The Lymphatic System is a slow system that moves primarily by muscle movement and breathing. To activate lymph flow and prevent stagnation, it is essential that physical exercise and proper breathing are practiced regularly. A gentle Yoga practice is the ideal way to activate and renew lymph fluid.
Lymphedema Specialist, Joachim Zuther writes, “In addition to increasing flexibility, muscle strength and range of motion, Yoga beneficially impacts diaphragmatic breathing and increases venous and lymphatic circulation, both important aspects in the management of lymphedema. The downward and upward movement of the diaphragm in deep abdominal breathing is an essential component for the sufficient return of lymphatic fluid back to the bloodstream; movement of the diaphragm, combined with the outward and inward movements of the abdomen, rib cage, and lower back, also promotes general well-being, relaxation, peristalsis and return of venous blood back to the heart. The controlled yoga breathing exercises promote lymph flow by strengthening the diaphragm and its movement.”
A combination of Yogic breathing techniques and specific Yoga postures focused on the anatomy of the Lymphatic System, can help enhance proper oxygenation of the blood, drainage of accumulated toxins in lymph fluid, enhanced health of tissues and organs and strengthened immune system support. The Lymphatic System is directly related to the parasympathetic nervous system and is, therefore, impacted by stress. Yogic breathing techniques provide additional benefit by calming the nervous system and reducing the body’s stress response.

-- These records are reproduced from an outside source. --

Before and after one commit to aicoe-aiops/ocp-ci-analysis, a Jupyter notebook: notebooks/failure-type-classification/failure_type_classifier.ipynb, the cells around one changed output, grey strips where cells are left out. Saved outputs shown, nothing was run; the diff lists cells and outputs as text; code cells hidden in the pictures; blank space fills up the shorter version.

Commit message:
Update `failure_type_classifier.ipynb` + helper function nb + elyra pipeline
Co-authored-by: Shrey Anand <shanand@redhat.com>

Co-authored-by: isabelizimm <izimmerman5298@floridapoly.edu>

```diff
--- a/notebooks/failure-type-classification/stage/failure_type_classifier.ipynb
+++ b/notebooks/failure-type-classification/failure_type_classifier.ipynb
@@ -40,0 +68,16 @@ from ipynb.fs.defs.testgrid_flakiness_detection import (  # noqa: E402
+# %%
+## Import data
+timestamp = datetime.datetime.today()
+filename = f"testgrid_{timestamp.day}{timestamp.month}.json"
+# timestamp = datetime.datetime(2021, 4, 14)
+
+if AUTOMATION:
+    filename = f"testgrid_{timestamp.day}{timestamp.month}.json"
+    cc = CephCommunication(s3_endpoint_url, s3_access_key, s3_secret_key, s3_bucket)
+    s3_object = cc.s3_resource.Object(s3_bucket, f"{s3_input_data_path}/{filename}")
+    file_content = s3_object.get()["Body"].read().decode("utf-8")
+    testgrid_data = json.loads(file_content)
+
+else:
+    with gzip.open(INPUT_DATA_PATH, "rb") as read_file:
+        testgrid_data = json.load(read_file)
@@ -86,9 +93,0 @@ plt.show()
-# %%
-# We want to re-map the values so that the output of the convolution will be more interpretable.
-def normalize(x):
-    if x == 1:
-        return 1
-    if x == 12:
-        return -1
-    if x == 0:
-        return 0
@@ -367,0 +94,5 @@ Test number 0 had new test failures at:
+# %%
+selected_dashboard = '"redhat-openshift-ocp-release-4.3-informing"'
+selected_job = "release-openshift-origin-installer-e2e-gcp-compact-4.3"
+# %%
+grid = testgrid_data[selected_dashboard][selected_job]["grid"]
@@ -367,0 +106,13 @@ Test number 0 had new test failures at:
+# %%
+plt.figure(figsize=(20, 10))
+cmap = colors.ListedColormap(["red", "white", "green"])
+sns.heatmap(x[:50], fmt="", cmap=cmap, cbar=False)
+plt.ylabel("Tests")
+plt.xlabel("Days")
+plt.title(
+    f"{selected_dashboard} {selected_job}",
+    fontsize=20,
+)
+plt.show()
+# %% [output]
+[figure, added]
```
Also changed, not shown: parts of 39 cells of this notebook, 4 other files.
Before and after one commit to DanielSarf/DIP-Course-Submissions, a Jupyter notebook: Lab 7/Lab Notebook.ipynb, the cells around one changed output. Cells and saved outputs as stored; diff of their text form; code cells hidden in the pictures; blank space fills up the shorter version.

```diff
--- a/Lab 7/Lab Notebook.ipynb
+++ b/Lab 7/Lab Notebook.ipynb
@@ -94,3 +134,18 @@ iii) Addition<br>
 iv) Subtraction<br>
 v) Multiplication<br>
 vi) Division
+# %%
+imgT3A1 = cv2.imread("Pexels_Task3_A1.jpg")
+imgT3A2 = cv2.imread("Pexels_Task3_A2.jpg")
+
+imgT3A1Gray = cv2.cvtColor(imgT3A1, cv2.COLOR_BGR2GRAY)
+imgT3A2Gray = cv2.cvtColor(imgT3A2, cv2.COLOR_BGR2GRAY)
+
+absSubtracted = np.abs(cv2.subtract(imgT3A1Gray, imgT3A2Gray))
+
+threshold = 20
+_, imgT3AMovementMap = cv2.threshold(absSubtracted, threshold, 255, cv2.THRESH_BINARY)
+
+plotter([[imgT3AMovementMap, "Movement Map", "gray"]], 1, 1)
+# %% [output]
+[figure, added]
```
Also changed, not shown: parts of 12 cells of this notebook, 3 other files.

We all need a healthy Lymphatic System. This is especially important to those who have had lymph nodes removed as part of a cancer diagnosis and would like to begin a practice focused on lymphedema prevention. Always consult first with your physician or physical therapist before beginning or returning to a Yoga practice.
Contact me if you are interested in scheduling a session on Yoga for Lymphatic Health and Lymphedema prevention.
More information about Yoga and Lymphatic health can be found by following these links.